GE workers walk out over health insurance costs

By BRUCE SCHREINER, Associated Press Writer

LOUISVILLE, Ky. (AP) - A picketing worker was struck and killed by a police car Tuesday as thousands of General Electric Co. employees across the country began a two-day strike to protest higher health insurance costs.

Union leaders said about 20,000 members of the International Union of Electronic Workers/Communications Workers of America and the Electrical Workers union took part in the walkout at 48 locations in 23 states. The affected plants manufacture everything from consumer appliances to jet engines.

About 200 workers and supporters rallied in the bitter cold outside GE plants in Cleveland and Youngstown, Ohio.

A few hours into the strike, Kjeston "Michelle" Rodgers, 40, was hit outside a GE plant in Louisville as the eight-year employee walked with a picket sign before daybreak. The car was from the police department in nearby Hollow Creek, officials said.

"The lady was out here doing something she believed in," said Dave Riddle, who was picketing at the same plant. "Rising health care in America is putting the crunch on everybody, and it cost her her life."

Rodgers had been carrying a picket sign in a dimly lit area between two gates at the plant. Other details of the accident, including whether she had been walking in the street, were still being investigated, said Louisville police spokeswoman Helene Kramer.

It is the first national strike at GE since 1969, when workers walked off the job for about 14 weeks.

GE spokesman Gary Sheffer said at company headquarters in Fairfield, Conn., that about 17,500 employees were involved in the strike. He said the company was meeting the needs of its customers.

"But that's not the company's focus today," he said. "The company's focus is on the tragic accident in Louisville and the loss of a colleague. Everyone at GE extends our heartfelt sympathy to the family. We're deeply saddened by this tragic accident."

GE recently raised certain co-payments for employees participating in a health care plan by about $200 per employee. Since 1999, GE's health care costs have risen 45 percent, to $1.4 billion in 2002, the company said.

Union officials said the co-pay increases will cost the average worker an additional $300 to $400 a year and that GE is posting record profits and does not need additional payments from employees.

In Cleveland, about 100 workers and supporters picketed outside the Nela Park GE Center. A person dressed as the Grinch from the Dr. Seuss book attempted to deliver a "Grinch award" to company officials, but protesters were not allowed inside.

"If GE was a company that was barely hanging on by its fingernails, obviously, we'd have to have our heads in the sand if they came to us and said 'Look, we've got to share the pain,' and we said no," said national IUE-CWA President Ed Fire, who attended the Cleveland protest.

Seth Rosen, an IUE-CWA spokesman, called the two-day strike "the strongest statement workers can make to let GE know we are not going to tolerate this."
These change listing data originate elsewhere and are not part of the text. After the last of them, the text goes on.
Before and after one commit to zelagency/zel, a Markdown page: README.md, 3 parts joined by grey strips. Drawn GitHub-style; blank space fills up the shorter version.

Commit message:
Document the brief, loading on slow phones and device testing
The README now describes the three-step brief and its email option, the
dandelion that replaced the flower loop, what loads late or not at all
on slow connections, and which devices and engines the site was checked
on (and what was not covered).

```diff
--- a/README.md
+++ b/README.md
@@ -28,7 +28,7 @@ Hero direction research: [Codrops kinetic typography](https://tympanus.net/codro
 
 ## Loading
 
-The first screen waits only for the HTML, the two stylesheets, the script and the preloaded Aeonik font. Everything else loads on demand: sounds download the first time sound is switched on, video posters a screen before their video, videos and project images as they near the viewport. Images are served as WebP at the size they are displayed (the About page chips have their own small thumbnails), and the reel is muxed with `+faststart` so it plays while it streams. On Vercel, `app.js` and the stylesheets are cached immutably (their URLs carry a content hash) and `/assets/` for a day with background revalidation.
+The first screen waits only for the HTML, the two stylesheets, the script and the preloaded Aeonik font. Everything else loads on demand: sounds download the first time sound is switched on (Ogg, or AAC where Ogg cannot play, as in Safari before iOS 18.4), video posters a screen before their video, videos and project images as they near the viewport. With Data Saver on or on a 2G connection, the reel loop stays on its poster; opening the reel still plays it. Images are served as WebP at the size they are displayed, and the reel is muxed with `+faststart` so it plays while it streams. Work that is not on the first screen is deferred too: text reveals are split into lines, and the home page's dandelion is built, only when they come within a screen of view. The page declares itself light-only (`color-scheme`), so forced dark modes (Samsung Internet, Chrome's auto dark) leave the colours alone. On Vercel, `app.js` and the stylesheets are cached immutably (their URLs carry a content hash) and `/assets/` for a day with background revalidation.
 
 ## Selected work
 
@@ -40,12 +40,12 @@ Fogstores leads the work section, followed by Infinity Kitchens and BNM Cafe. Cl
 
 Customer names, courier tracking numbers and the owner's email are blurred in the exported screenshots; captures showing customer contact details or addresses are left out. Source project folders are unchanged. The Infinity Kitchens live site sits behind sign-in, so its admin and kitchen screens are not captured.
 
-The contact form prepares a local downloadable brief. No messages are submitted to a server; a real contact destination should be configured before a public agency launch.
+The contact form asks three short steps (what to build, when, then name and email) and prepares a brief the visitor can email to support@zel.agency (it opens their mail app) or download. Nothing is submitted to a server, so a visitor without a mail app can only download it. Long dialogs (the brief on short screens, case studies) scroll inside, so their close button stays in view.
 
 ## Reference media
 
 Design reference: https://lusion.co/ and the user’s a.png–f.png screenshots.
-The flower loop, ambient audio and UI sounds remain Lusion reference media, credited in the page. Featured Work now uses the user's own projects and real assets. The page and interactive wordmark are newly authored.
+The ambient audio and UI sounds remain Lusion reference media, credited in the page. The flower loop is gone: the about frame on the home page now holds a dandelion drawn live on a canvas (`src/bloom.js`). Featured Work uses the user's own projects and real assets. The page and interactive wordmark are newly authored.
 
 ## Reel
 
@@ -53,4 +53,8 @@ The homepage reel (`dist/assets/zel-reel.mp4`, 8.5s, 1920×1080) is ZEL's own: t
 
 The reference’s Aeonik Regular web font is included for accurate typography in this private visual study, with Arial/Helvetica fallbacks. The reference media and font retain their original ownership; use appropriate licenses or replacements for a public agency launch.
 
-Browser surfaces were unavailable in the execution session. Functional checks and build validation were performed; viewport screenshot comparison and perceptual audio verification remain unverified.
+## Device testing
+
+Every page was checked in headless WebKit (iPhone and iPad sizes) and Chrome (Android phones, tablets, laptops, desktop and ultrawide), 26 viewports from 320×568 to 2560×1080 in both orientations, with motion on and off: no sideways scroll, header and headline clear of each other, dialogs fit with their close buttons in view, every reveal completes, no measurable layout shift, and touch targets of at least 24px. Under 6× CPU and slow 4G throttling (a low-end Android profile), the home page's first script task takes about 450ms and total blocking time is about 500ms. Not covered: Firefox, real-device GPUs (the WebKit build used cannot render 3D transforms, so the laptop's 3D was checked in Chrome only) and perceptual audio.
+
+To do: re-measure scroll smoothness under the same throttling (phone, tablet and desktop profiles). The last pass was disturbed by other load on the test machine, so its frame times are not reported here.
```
Rosen said there was a similar gathering of about 100 workers outside the Austintown GE plant near Youngstown.

(Copyright 2003 by The Associated Press. All Rights Reserved.)